Asbestos on Military Bases

Asbestos was often used in construction materials on military bases, regularly exposing members of the U.S. armed services to the toxin regularly. Members of the Navy were especially highly exposed to the toxin. The U.S. Department of Veteran Affairs lists a vast array of occupations that could have resulted in exposure to asbestos, including:

  • work on insulation and shipyards
  • construction
  • carpentry
  • mining
  • milling
  • building demolition
  • manufacturing and installation of roofing, flooring and other products.

Even though asbestos is no longer a regularly used building material, armed forces members who have recently served in countries such as Iraq in the Middle East during either of the two last Gulf wars may have been exposed during building demolition.

Secondary Exposure

Unfortunately, asbestos exposure also carries beyond direct work with asbestos. The Centers for Disease Control and Prevention explains that secondary exposure could occur if, for example, an electrician worked in a navy shipyard. Even if he did not touch or go near the asbestos, if he shared workspace with those who did, he could be exposed.

Veterans Pay the Price
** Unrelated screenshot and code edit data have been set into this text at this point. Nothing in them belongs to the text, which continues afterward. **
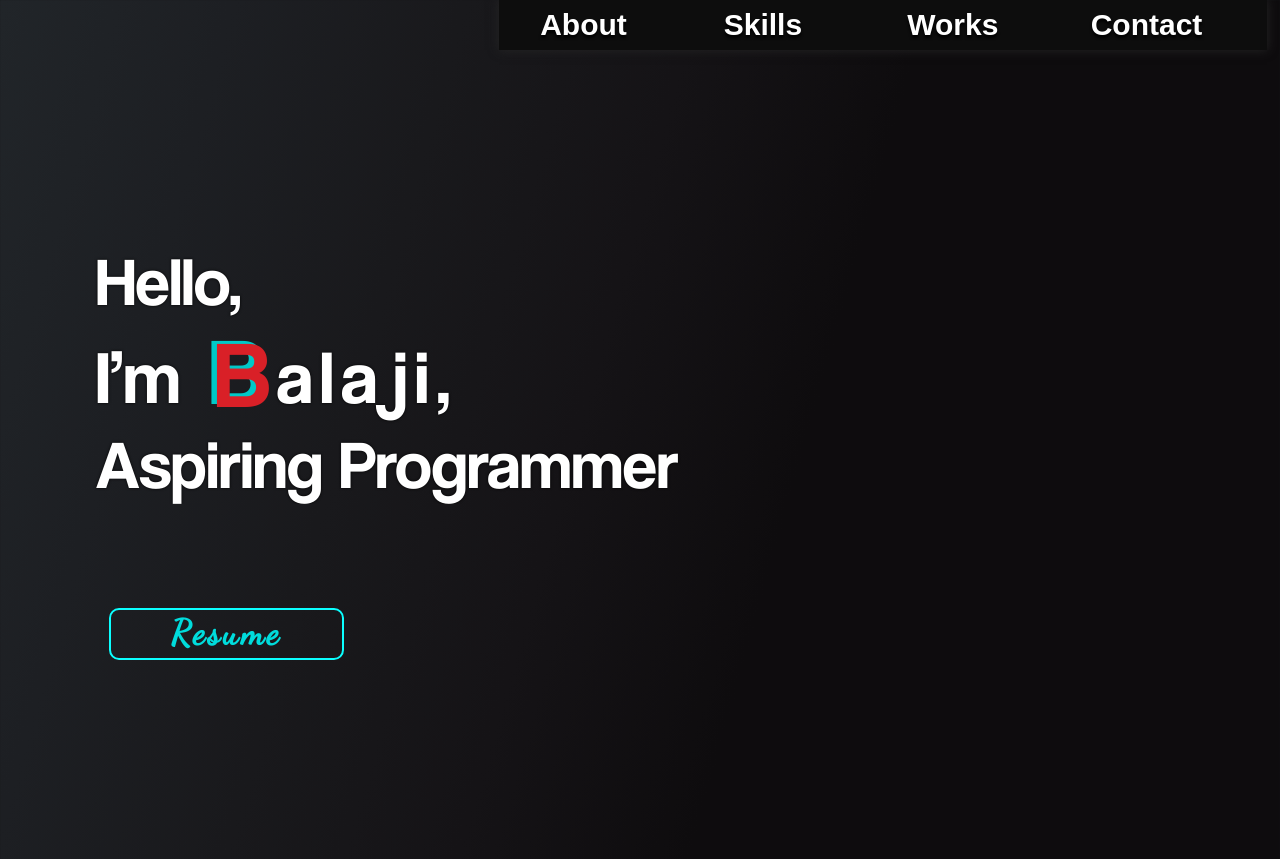
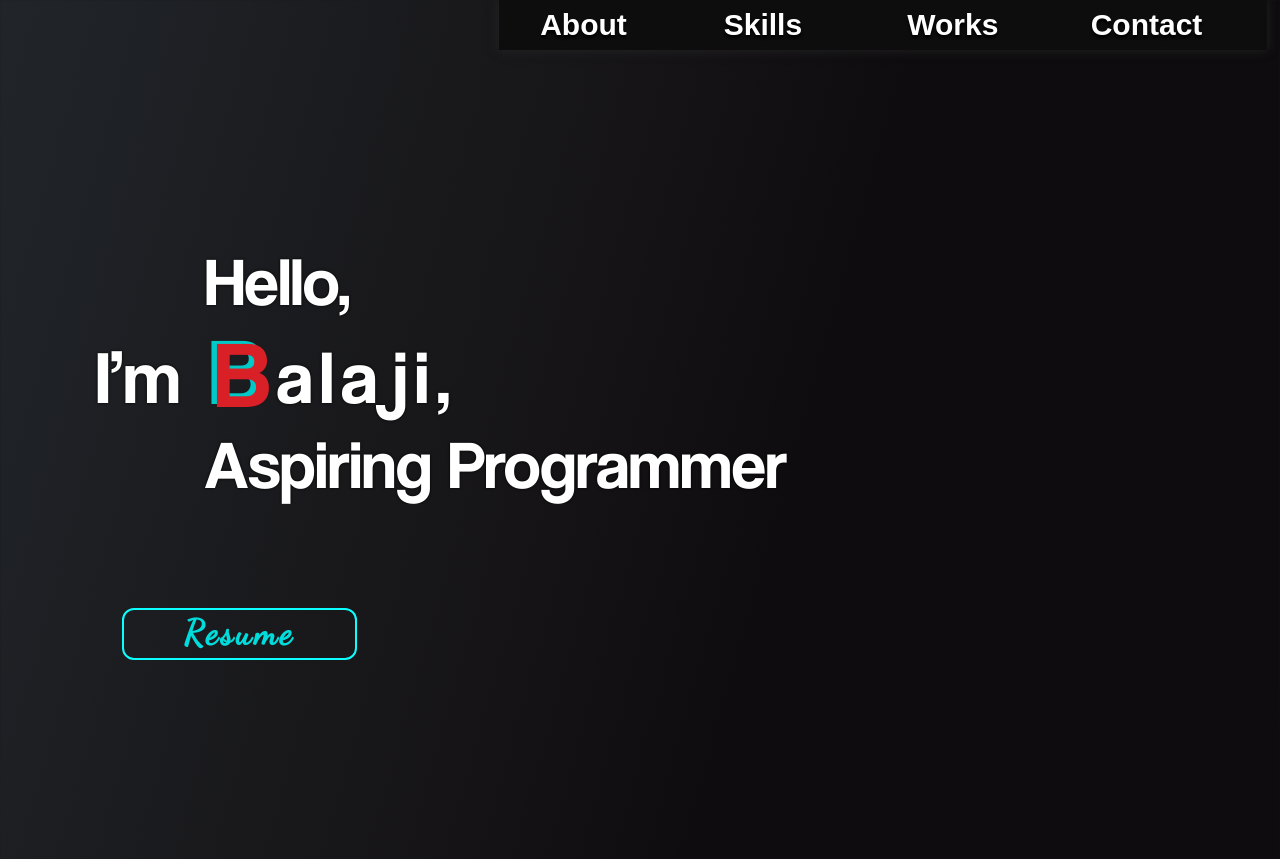
Before and after one commit to rba1aji/portfolio, a PHP site: page / in a window 1280 px wide; the page is wider, and only the part inside the window is pictured. Shown: the top 859 px of that part. Run offline with PHP 8.4, Linux system fonts and the light colour scheme; some libraries are stand-ins or nearby versions.

Commit message:
Add files via upload

```diff
--- a/css/main.css
+++ b/css/main.css
@@ -111,9 +111,11 @@ h1.header{
 @media (min-width: 810px) {
    #position, #hi{
      font-size:68px;
+     margin-left:8.5vw;
      }
      #Im{
        font-size:75px;
+       margin-right:8.5vw;
        }
        #B{
          font-size:95px;
@@ -160,14 +162,15 @@ h4.resume{
 a:link {
   text-decoration:none;
   }
- @media (min-width: 900px) {
+ @media (min-width: 810px) {
   h4.resume{
     font-size:35px;
     font-weight:bold;
     padding-right:60px;
     padding-left:60px;
     border:2.25px solid #0BFFFF;
-    border-radius:10px 10px 10px 10px;
+    border-radius:12px 12px 12px 12px;
+    margin-left:9.5vw;
   }
 }
 
```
Because of this high level of exposure, many veterans in the United States have developed lung cancer and mesothelioma. An estimated 40,000 cancer cases are reported each year to the Veterans Affairs Central Cancer Registry, according to a 2012 report published in the U.S. National Library of Medicine. The researchers examined data from 2007 to provide a comprehensive picture of cancer amongst veterans. They found that in 2007, 18.8 percent of the VA cancer patients were diagnosed with lung or bronchial cancer, the second most common kind of cancer in the group, followed only by prostate cancer.

The U.S. Department of Veterans Affairs offers some services to veterans who are worried about having been exposed during their service, including lung cancer screenings. There are also local support groups available to veterans with cancer offered through some chapters of the U.S. Department of Veterans Affairs. 

If you believe that either you or a loved one has been exposed to asbestos, contact Cooney and Conway, a law firm specializing in lung cancer and mesothelioma, to find out more about your legal rights.